▶ DATA
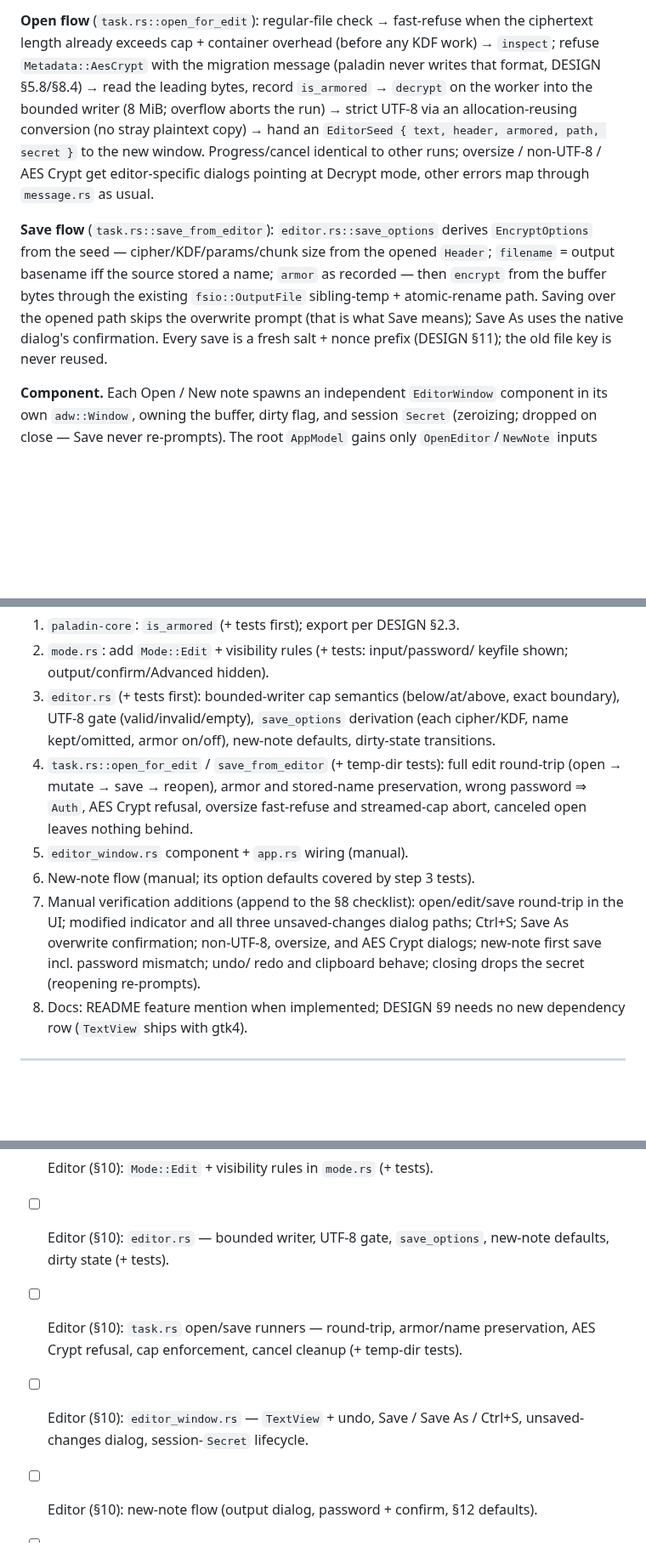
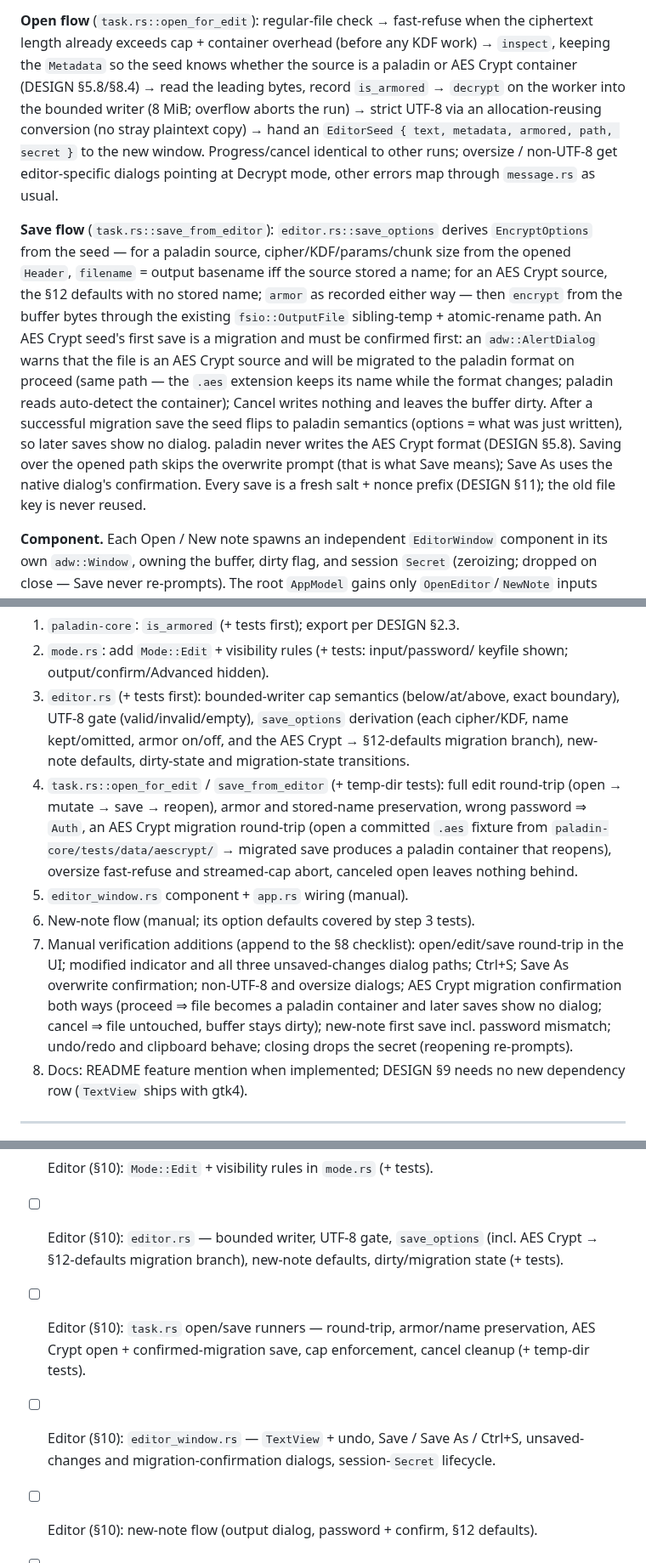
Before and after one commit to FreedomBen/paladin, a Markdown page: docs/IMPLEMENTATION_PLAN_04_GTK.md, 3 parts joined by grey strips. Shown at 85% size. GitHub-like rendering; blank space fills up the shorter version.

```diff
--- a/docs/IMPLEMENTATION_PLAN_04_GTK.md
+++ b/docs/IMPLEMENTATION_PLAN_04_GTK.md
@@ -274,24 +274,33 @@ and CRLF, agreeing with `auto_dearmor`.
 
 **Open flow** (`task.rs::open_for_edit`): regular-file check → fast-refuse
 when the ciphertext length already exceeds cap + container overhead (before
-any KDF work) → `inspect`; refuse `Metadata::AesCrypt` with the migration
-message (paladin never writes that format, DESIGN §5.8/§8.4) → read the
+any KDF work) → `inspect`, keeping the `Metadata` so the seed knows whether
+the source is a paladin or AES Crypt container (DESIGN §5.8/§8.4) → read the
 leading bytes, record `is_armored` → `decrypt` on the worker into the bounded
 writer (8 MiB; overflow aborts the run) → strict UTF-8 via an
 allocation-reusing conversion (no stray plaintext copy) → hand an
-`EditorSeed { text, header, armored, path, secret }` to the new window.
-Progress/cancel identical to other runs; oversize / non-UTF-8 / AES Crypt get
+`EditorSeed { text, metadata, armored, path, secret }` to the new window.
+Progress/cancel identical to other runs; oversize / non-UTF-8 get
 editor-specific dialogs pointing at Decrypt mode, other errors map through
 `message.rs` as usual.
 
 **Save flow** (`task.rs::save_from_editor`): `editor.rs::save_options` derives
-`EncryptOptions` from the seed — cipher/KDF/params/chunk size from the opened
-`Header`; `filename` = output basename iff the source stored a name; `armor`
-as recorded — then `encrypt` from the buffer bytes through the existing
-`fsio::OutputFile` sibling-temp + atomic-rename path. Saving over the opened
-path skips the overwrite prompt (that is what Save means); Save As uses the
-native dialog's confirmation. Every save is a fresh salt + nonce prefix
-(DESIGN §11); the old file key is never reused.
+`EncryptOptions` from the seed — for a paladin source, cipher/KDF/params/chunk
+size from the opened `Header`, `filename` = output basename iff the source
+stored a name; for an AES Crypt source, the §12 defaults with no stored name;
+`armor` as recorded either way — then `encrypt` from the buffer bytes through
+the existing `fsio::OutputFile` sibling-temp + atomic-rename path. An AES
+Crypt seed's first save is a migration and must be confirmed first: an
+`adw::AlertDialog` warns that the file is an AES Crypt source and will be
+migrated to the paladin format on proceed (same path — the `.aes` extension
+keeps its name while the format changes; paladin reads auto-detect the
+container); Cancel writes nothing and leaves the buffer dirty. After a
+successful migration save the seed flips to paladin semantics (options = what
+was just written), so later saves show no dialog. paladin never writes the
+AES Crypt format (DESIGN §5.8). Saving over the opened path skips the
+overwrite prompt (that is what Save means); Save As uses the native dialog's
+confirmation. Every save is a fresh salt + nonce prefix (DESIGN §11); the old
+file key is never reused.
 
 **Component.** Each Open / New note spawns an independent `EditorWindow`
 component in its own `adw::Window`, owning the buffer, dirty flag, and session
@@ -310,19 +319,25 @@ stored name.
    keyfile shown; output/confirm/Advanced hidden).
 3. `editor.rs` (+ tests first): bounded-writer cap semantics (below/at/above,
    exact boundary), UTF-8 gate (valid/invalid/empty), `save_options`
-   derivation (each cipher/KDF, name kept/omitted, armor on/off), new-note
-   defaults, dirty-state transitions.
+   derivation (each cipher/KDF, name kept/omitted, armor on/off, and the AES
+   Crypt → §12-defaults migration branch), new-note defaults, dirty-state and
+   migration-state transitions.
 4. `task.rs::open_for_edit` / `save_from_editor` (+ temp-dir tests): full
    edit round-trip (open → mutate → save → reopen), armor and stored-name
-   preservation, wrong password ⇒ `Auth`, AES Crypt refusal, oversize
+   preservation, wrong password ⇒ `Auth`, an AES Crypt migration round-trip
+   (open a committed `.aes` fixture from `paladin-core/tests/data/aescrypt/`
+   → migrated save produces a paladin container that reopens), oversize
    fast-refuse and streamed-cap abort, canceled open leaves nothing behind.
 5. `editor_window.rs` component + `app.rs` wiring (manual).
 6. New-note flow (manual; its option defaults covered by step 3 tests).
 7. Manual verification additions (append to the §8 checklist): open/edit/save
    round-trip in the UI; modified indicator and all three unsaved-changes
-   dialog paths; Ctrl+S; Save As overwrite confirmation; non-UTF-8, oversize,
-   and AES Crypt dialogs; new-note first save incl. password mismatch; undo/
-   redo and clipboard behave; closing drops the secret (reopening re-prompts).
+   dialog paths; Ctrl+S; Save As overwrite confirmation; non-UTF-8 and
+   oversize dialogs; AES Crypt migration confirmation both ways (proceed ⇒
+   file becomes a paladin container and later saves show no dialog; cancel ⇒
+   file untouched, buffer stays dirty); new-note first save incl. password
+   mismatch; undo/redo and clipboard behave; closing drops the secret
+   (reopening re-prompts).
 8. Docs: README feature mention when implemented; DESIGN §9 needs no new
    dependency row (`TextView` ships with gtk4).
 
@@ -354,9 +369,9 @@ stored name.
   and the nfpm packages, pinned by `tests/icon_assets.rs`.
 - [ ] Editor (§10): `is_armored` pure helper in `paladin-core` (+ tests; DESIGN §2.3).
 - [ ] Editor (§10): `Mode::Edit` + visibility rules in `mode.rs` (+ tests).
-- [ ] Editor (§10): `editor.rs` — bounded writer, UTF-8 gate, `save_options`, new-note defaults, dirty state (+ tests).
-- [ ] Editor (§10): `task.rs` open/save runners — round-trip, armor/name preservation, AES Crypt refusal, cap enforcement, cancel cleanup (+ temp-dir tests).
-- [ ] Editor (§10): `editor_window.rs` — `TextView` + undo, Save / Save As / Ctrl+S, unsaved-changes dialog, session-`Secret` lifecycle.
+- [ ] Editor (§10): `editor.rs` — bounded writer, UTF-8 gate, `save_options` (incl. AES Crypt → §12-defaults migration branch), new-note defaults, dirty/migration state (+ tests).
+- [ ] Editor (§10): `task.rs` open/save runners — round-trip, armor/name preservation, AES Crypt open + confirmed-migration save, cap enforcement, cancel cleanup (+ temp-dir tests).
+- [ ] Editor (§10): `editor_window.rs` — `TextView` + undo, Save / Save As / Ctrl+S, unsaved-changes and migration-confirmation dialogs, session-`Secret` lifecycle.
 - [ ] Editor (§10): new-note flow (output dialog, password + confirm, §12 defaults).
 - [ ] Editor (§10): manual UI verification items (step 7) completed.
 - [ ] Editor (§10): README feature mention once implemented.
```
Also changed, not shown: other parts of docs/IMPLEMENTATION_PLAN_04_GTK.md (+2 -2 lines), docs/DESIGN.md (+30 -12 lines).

...

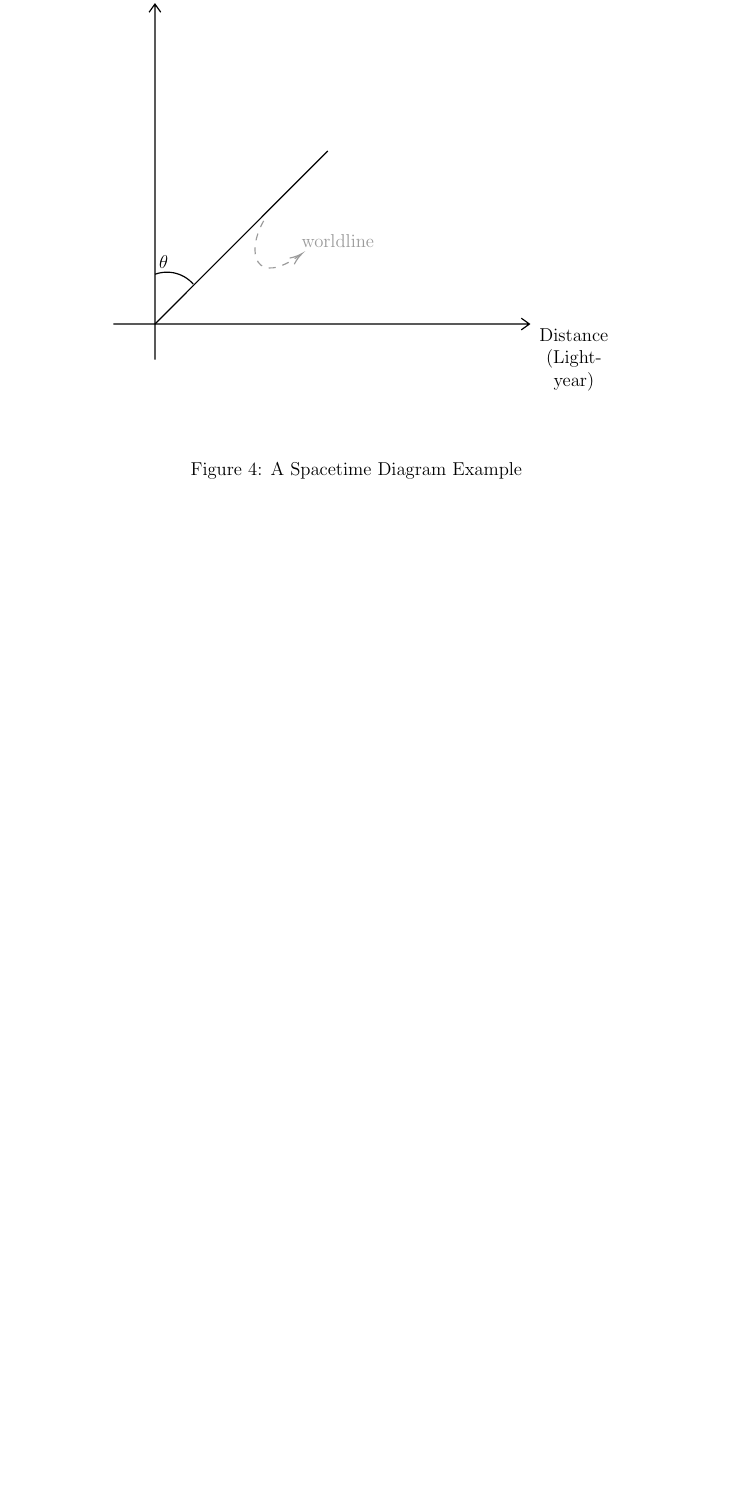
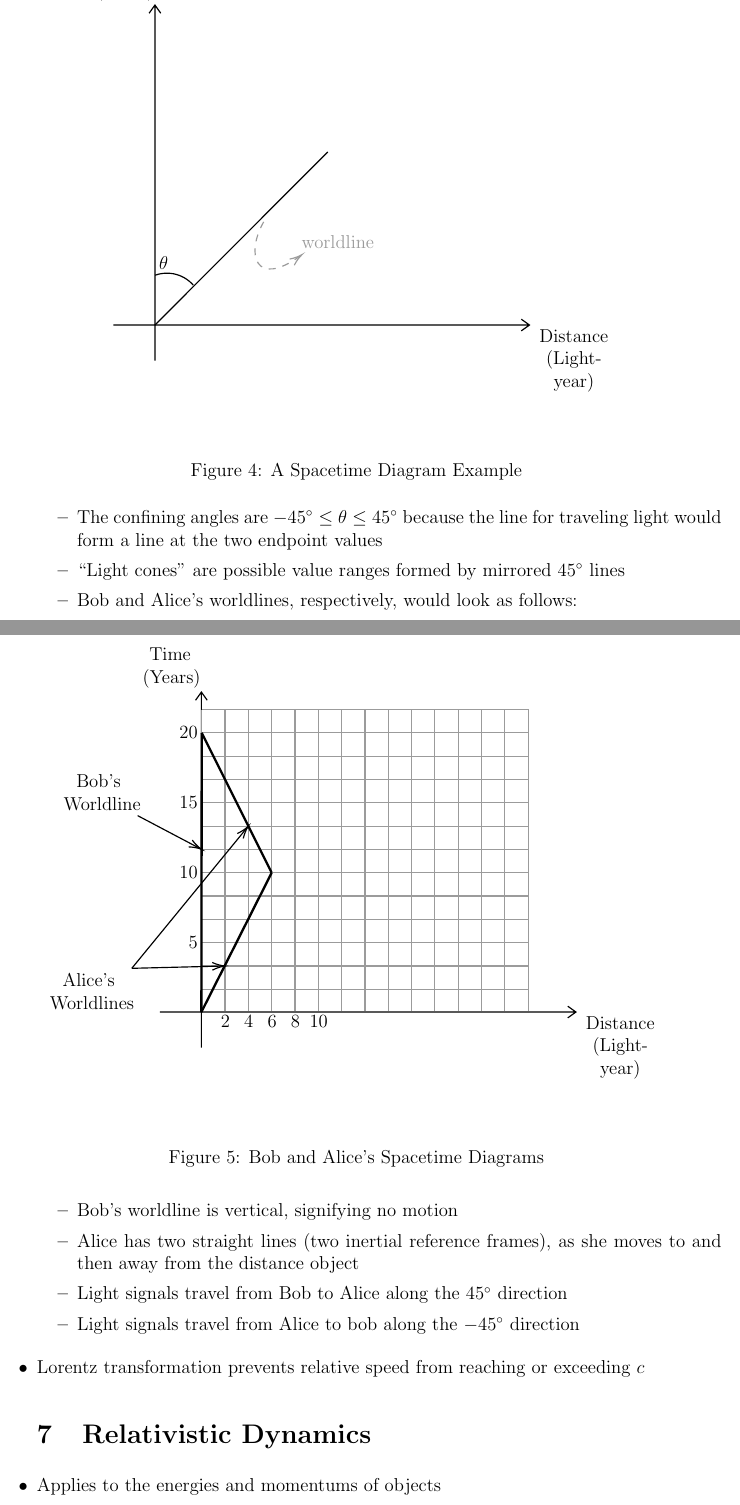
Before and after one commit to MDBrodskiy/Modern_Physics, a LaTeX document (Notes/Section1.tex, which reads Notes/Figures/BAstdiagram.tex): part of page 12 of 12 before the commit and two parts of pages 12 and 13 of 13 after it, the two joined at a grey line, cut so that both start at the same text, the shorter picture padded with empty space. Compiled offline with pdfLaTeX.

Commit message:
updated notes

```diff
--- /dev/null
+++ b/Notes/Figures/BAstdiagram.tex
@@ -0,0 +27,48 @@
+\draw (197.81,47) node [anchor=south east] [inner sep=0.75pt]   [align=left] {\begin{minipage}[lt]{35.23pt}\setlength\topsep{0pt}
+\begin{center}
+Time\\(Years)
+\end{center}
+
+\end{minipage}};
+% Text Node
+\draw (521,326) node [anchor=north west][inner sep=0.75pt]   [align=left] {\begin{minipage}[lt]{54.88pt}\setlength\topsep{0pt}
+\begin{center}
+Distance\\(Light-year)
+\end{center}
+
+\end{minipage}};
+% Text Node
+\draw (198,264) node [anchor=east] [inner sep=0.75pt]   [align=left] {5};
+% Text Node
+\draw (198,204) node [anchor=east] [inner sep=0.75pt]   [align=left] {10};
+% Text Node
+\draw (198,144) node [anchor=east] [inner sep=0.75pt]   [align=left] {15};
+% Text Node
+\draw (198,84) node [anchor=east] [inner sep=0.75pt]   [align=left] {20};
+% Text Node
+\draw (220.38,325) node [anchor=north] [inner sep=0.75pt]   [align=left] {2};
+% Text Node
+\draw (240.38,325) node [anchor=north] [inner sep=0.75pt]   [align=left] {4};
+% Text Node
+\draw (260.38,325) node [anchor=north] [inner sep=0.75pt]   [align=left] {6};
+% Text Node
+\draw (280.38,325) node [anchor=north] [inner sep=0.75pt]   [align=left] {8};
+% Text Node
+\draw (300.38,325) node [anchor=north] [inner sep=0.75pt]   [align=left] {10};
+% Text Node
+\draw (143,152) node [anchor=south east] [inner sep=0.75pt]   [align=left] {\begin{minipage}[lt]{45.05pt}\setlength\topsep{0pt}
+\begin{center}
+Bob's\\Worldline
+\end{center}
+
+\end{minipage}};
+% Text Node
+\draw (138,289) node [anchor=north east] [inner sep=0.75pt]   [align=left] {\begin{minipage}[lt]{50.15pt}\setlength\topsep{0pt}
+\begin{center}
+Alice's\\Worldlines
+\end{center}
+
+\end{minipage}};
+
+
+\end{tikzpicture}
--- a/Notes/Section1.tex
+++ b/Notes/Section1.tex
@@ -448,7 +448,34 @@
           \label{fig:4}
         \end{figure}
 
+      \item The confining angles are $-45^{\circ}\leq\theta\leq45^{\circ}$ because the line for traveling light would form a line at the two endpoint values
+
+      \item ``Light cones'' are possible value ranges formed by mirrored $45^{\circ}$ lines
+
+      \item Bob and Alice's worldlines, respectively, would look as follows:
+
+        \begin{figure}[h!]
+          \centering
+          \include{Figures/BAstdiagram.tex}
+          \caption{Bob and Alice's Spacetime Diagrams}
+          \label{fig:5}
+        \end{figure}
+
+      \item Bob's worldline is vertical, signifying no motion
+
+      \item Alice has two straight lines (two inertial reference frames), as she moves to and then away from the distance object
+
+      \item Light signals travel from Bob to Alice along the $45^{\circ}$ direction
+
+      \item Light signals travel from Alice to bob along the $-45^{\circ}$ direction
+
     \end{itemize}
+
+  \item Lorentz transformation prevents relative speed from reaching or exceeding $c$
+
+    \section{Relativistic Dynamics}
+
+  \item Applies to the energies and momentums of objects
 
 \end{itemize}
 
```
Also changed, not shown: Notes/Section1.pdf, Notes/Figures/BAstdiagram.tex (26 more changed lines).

▶ PROBLEM DESCRIPTION
Select every line of the material above holding the word "north" and copy it.

▶ OUTPUT OF THE EXERCISE
+\draw (521,326) node [anchor=north west][inner sep=0.75pt]   [align=left] {\begin{minipage}[lt]{54.88pt}\setlength\topsep{0pt}
+\draw (220.38,325) node [anchor=north] [inner sep=0.75pt]   [align=left] {2};
+\draw (240.38,325) node [anchor=north] [inner sep=0.75pt]   [align=left] {4};
+\draw (260.38,325) node [anchor=north] [inner sep=0.75pt]   [align=left] {6};
+\draw (280.38,325) node [anchor=north] [inner sep=0.75pt]   [align=left] {8};
+\draw (300.38,325) node [anchor=north] [inner sep=0.75pt]   [align=left] {10};
+\draw (138,289) node [anchor=north east] [inner sep=0.75pt]   [align=left] {\begin{minipage}[lt]{50.15pt}\setlength\topsep{0pt}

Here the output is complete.